I arrived in Phuket late last night, so I'm still pretty severely jet-lagged. I didn't get to sleep until the early hours then got woken up at 8am by my alarm. It should pay off soon I hope. I spent all of the morning wandering the streets of Phuket. I got pretty hungry as it took me rather long to stumble across a restaurant that had a menu in English. The place that I finally found was great and I'm hoping to go back there tomorrow morning if they're open early enough.
Today I had the intro to the CELTA course. It wasn't so much an intro as it was the first day of the course. We went through a little admin stuff, got given sheaths of paper to go away and look over and we were given our tasks for tomorrow. Come 2pm tomorrow we'll each be in front of a class of students, albeit for just 15 minutes. The lesson we have to teach is pretty straight forward. I'm under the impression that we're being assessed more on how we relate to the student rather than our ability to convey information. That'll come in later I'm sure. As we were all warned its a full on course, 9-5:30, plus 4 written assignments and lesson prep to be done in our own time. That said it looks to be manageable. I guess after a month of being left to my own devices, as nice as it was, I'm kind of looking forward to having some sort of structure back in my day to day existence. With so much to do I'm hoping that this month will fly by.

Thursday, October 1, 2009

Ready for the off.

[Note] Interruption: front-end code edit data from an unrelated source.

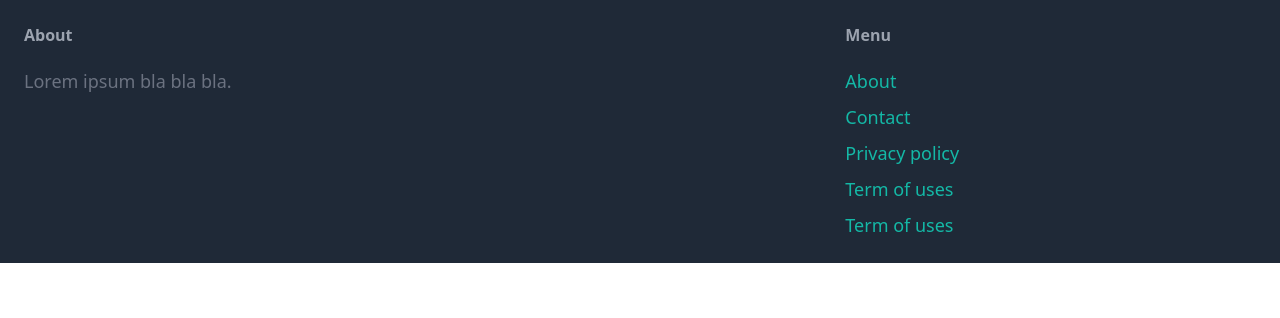
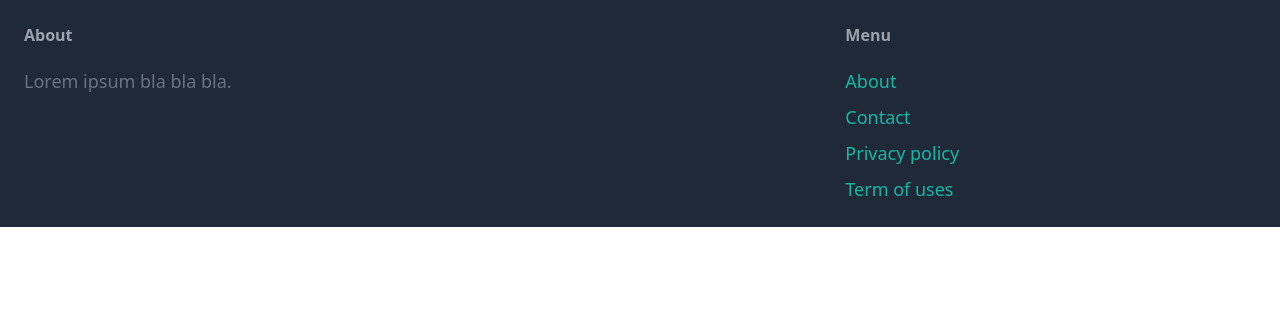
Before and after one commit to tanvir0188/panna-bitan, a Django app: page / in a window 1280 px wide. Shown: the part 150-468 px from the top of the page. Run offline with Django 5.2, Linux system fonts and the light colour scheme; some libraries are stand-ins or nearby versions.

Commit message:
getting back to initial status

```diff
--- a/core/templates/core/base.html
+++ b/core/templates/core/base.html
@@ -50,9 +50,6 @@
                 <li>
                     <a href="" class="text-lg text-teal-500 hover:text-teal-700">Term of uses</a>
                 </li>
-                <li>
-                    <a href="" class="text-lg text-teal-500 hover:text-teal-700">Term of uses</a>
-                </li>
             </ul>
         </div>
     </footer>
```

How long would it take you to prepare to move to a foreign country for an indeterminable amount of time? I only ask because it seems to have taken me bloody ages and I'm still not ready.
I've been in the UK for about a month now. I'm pretty much set for my departure this Friday but I still haven't finished all the CELTA precourse tasks, nor have I gotten any baht but the former will be done tomorrow and the latter... Well, I have a long flight ahead of me.
I'm not particularly nervous about the move, partly because I've known it was going to happen for a long while now. Long before I returned to the UK so its not like I've put down any roots here. It might also be that its such a big thing, too big for me to fully comprehend, so I'm not even trying. I don't know the language, I don't know the culture, I don't even know what the job situation is like. But I'm committed to it so I'm going to see it through. Obviously I'll keep you updated on how the whole fiasco goes :)
All this...

...into this.